The Changing Nature Of Shopping Spaces, From Past To Present

Much has been said about the nature of retail spaces. Why are they changing? Why have they changed and what factors are causing these changes? The answers to these questions not only affect the design, architecture and construction industries but also brands themselves, stakeholders and above all, consumers.

Back in March 1909, Henry Gordon Selfridges opened the first – and biggest – Selfridges department store. Occupying the entire block of Oxford Street, the aim behind the design for the store can only be summarised by a quote Henry said; “Excite the mind, and the hand will reach for the pocket.” It was a principle that although emerged almost a century ago, is still evident today worldwide.

Having recently transformed into a ‘social destination’, or otherwise known as a one-stop-shop, it is evident that retail spaces and shopping centres have changed parallel to urbanisation and consumer behaviours.

Whether or not physical stores are no longer desired is a continuous debate. Even though traditional store formats may continue to decline, there has been a rise of innovative store types designed with a heavy focus on creating and curating a unique shopping experience.

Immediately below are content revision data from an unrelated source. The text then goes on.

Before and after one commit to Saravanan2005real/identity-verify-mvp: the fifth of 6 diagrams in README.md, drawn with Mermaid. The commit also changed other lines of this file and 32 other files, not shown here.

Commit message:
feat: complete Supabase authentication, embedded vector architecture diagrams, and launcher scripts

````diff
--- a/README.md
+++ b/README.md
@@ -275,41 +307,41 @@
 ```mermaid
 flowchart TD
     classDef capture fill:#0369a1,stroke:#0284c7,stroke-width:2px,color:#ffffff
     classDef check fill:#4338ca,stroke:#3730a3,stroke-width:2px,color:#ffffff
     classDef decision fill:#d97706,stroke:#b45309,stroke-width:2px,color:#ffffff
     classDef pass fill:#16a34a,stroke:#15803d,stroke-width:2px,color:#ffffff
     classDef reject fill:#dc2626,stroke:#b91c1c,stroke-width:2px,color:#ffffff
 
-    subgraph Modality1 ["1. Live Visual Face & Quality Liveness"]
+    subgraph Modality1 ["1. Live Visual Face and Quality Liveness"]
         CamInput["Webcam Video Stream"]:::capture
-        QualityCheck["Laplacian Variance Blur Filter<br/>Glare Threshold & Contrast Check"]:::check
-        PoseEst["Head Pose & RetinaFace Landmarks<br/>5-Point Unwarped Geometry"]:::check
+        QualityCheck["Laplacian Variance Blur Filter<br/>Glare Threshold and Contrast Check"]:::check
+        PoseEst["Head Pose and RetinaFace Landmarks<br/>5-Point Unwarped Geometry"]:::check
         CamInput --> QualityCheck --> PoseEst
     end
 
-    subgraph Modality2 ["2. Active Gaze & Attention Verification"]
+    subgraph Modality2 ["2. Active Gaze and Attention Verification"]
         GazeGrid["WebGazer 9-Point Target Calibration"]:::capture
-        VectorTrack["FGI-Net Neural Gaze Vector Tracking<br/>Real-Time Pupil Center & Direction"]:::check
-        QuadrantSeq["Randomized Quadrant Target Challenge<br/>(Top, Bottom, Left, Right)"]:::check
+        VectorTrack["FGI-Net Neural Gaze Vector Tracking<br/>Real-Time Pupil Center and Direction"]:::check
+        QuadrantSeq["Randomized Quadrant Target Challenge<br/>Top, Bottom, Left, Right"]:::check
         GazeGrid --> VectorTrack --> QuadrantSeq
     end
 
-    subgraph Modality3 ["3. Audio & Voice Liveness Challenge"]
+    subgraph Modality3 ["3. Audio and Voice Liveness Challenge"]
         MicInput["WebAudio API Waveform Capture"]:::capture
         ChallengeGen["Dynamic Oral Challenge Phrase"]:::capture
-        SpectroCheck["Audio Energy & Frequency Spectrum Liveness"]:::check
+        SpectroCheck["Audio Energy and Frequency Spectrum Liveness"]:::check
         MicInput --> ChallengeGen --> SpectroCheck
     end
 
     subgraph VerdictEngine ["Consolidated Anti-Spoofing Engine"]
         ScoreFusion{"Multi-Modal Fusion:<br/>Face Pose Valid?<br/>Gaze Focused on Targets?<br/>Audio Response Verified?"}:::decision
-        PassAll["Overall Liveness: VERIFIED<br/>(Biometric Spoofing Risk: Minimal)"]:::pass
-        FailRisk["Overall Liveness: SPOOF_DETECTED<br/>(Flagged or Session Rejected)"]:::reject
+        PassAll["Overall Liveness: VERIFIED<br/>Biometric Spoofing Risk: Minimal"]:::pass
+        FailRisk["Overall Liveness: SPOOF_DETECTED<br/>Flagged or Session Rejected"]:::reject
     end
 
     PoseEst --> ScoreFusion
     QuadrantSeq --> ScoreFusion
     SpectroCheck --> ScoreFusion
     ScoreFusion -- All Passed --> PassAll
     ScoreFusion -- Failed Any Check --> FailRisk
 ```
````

There is also a rapid shift towards e-commerce stores and online shopping which has rationalised the physical footprint of stores and shopping centres. Advancements in technology and automation systems have also affected this change with richer and more dynamic interactions between the consumer, brand and the product.

However, many people see this battle between the bricks-and-mortar retail store typology and the online retail realm – as though there can only be one winner. In reality, the omnichannel environment we live in has proved that the physical and digital world intertwine thus revealing that when retailers invest in their physical stores their online presence also thrives. Despite this, many people still demand an experience that can only be achieved in the presence of another person – the added value of human interaction. This is because physical stores allow brands to create meaningful connections with consumers who are now more engaged and informed. It is also because the experience is not something that is layered into a physical store; it is everything a brand does to connect with its customer.

Today’s retail and shopping spaces, as seen in the INDE.Awards shortlist and winner, meets the demands of consumers through convenience, service and experience. The shortlisted projects in the Shopping Space category this year underscores that the future of physical retail is far from over, and instead, highlights the way the Asia-Pacific region is embracing and adapting retail spaces according to the new digital era.

Caroma On Collins, designed by Archier was an Honourable Mention and this year’s INDE.Awards. Archier, A Victorian-based architecture studio, questions the point of a physical showroom in the age of Internet shopping and uses the answers to inform the design direction for Caroma on Collins.

Combined with the ability to embed Caroma’s values and history, Caroma on Collins revolutionised the retail space for bathroom products. Galvanised water tanks nod to the Australian pioneer and farmer who valued water above all else while the lemon tree that sits in the bathroom within the showroom speaks of a time when bathrooms were often the last thought when designing a home.

To match Archier’s philosophy of creating spaces that reach people on an emotional and instinctual level, materials such as mild steel and spotted gum were chosen based on its ability to age gracefully and develop a character over time. Conscious of the ‘paradox of choice,’ whereby too many options create anxiety, displays were designed based on a limited number of products. These ‘creative pods’ of products suggest how each product may function in different spaces, creating rows of multifunctional creative spaces instead of rows of products.

Resulting in a new community space in the heart of Sydney, Caroma on Collins is a great example of how and why it is still relevant to have a physical representation of a brand. To manifest the values of Caroma into a physical space, Archier investigated how the brand invoked certain memories in the past. Having been a part of the Australian daily lifestyle for over seven decades, there were a lot of stories to tell. “This process told us that the space required a slow, causal and approachable pace where experience and exploration trumped the sale, turning the typical showroom experience into a stroll through the bush,” the architects state on their website.

The Shopping Space for the INDE.Awards 2019 was proudly sponsored by PGH Bricks, a company that understands the shift in the category now more than ever. Over the past six decades, the company has been responsible for eye-catching spaces and offers a broad range of bricks and pavers for various applications across the industry.

Congratulations to the Winner, Honourable Mention and Shortlisted projects!


PGH Bricks


Photography by Katherine Lu

We think you might also like The Rebirth Of Retail: A Look At The Shortlist